This might be a bad idea, but hey, it wouldn’t be the first and won’t be the last. Anywho, for my blog post today I’m blessing you fine readers with an example of what the unrefined fiction goo looks like while it is still fresh on the digital page. Why? You might ask?
- Reason One: It might be fun to see another step of the process.
- Reason Two: Maybe it will prick your curiosity.
- Reason Three: I’m behind schedule on writing blog posts.
Just this last week I’ve started on the first draft of my next novel. Without any set-up or background, here is a snippet (context is overrated):
The second figure I had tried to shoot held me by my belt at eye level. He revealed the palm of his hand, holding it open inches in front of me. A 9mm bullet lie there, glistening. He choked, struggling to breath before huffing a clot of phlegm into my face.

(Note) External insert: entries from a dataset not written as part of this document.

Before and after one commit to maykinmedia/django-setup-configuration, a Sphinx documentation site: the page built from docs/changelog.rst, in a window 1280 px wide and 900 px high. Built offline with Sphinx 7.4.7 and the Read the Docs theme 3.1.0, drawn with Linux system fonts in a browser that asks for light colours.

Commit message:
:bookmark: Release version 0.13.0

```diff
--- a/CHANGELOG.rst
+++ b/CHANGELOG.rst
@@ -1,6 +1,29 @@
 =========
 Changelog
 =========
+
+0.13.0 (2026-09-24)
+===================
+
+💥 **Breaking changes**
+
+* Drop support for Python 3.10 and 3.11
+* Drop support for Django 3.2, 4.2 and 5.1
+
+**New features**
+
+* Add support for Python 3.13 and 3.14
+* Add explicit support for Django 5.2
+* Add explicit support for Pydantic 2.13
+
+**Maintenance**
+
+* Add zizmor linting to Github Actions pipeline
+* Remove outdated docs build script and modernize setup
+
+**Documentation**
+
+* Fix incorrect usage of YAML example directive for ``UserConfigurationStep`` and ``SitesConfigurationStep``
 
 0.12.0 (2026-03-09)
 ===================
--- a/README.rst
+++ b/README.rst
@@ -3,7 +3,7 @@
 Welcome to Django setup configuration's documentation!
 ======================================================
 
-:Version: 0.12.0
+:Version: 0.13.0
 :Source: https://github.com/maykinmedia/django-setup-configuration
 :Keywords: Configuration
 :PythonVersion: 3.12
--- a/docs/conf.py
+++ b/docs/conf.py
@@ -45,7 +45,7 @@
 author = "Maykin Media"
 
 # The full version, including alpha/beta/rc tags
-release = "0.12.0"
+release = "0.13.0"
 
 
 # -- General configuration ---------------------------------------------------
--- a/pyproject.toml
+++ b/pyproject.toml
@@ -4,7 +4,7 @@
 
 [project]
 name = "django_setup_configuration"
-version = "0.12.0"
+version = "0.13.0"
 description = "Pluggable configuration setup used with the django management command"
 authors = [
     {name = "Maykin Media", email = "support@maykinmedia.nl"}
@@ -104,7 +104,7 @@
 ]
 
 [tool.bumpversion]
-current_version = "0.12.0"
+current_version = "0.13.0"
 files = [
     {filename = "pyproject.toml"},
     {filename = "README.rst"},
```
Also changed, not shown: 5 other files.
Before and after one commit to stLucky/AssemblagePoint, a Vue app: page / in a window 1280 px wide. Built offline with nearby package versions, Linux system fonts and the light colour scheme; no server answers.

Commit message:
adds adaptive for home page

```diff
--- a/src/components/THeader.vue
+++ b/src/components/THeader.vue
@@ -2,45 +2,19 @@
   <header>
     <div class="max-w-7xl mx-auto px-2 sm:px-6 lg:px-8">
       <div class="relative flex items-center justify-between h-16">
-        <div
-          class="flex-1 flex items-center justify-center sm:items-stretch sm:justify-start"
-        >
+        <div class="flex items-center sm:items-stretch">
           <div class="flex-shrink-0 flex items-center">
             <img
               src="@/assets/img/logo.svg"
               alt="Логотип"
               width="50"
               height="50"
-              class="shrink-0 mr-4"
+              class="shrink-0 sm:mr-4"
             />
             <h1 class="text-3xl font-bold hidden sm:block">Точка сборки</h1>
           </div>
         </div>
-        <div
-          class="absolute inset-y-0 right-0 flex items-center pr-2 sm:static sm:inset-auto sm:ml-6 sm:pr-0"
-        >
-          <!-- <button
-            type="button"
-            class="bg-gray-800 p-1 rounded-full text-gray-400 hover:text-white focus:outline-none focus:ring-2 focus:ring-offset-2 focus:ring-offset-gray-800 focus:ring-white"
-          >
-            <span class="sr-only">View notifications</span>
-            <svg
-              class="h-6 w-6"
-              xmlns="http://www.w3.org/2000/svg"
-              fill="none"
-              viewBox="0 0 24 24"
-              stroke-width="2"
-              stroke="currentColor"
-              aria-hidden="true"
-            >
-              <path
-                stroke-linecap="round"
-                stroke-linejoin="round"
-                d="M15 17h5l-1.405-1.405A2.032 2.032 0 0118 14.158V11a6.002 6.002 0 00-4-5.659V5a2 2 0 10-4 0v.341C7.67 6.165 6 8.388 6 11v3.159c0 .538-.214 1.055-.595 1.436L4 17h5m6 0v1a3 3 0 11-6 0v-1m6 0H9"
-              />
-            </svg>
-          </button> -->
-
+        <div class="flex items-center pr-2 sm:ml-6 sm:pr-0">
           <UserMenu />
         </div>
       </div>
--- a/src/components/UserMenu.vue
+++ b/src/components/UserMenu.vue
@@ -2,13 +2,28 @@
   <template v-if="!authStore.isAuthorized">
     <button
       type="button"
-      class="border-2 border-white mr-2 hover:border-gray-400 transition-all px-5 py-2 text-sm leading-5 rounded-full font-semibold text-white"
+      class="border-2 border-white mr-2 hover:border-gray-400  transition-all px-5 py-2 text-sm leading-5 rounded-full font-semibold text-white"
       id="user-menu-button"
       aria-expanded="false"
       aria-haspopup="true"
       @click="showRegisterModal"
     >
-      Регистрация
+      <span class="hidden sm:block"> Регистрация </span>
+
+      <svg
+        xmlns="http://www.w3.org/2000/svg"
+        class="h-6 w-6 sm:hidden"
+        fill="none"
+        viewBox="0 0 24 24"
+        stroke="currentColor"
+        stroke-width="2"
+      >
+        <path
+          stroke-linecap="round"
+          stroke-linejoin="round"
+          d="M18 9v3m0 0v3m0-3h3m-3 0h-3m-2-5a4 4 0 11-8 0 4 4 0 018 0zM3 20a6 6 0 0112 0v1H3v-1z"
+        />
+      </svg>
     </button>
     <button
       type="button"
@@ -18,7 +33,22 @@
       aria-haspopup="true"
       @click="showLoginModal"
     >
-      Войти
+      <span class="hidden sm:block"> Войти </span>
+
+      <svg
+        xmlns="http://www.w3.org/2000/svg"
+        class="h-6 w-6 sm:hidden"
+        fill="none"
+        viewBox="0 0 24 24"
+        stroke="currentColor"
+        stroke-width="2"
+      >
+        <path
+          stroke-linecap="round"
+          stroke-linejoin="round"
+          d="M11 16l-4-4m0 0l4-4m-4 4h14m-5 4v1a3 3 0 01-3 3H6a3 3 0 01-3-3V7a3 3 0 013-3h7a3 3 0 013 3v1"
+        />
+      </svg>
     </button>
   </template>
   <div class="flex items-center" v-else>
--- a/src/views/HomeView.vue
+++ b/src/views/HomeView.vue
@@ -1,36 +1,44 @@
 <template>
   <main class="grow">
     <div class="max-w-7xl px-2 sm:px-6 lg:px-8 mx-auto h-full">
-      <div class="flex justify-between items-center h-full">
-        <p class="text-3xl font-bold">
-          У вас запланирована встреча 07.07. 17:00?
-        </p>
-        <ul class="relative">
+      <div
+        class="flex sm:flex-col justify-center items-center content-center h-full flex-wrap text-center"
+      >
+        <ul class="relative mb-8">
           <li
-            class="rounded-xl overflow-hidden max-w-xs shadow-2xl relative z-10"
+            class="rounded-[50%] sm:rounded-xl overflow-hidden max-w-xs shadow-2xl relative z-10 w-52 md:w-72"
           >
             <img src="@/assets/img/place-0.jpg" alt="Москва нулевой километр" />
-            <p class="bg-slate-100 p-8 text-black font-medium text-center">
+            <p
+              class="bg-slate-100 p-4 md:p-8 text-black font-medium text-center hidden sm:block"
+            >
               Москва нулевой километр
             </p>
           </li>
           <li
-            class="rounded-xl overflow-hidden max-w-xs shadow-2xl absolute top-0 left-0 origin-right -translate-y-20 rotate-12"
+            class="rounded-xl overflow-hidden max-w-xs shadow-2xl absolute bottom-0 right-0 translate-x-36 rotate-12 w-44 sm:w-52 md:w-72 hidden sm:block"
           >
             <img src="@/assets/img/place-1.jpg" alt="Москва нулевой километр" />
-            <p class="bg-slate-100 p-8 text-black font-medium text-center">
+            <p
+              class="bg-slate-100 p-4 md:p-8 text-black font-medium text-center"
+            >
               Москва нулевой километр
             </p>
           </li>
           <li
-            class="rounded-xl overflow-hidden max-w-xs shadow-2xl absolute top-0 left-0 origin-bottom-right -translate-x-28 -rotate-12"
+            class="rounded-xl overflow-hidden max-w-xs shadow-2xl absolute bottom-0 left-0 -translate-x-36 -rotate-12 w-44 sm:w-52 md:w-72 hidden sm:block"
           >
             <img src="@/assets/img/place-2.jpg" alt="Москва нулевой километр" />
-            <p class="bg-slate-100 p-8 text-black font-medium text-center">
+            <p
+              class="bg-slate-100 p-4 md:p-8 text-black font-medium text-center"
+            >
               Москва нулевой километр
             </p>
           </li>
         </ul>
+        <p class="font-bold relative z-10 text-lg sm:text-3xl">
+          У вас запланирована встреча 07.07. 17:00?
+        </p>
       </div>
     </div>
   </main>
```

Where was I? Who? I fumbled between realities. In one world a blistering, hot wind scoured my face with sand. In the other an isopropanol solution stung my eyes. The man starring at me blurred between a craggy-faced red-eyed demon and a bland cubical-drone performing his duties without emotion. “Do I know you?”
The red-eyed man laughed. “We’ve met, once.”
I blinked droplets of isopropanol and detergent from my eyes. Thirty-two seconds. Tossing me upward, the drone spun. Instantaneously he caught me with a roundhouse kick to the chest. I felt every aspect of the kick, experienced the expenditure of every ounce of energy required to generate it… and more. I saw its color as light bent around the moving foot. I heard the red-eyed man’s laughter, tasted what he had for breakfast—salted fish and black coffee, arabica.
I floated, ascending slowly toward the ceiling. The drone followed through the kick with angry efficiency. Then transferring the shiny bullet from left hand to right he propelled it forward like a pitcher toward home plate.
Droplets of solution shattered and spiraled clear of the bullet’s path before collapsing in its wake. Marisol.
I smashed into the ceiling as her taught body jerked, her finger twitching on the trigger. She resisted the reality, forcing her mind to reject the misfiring signals from the region around the bullet wound.
I felt the river rising. I felt the torrent stealing me away.
My mind’s screen blanked, all of me now subsumed in the background. Jim Buckner dead, gone, disappeared. Blackness.
That about sums it up. Now you won’t even need to read the book! (Just kidding.)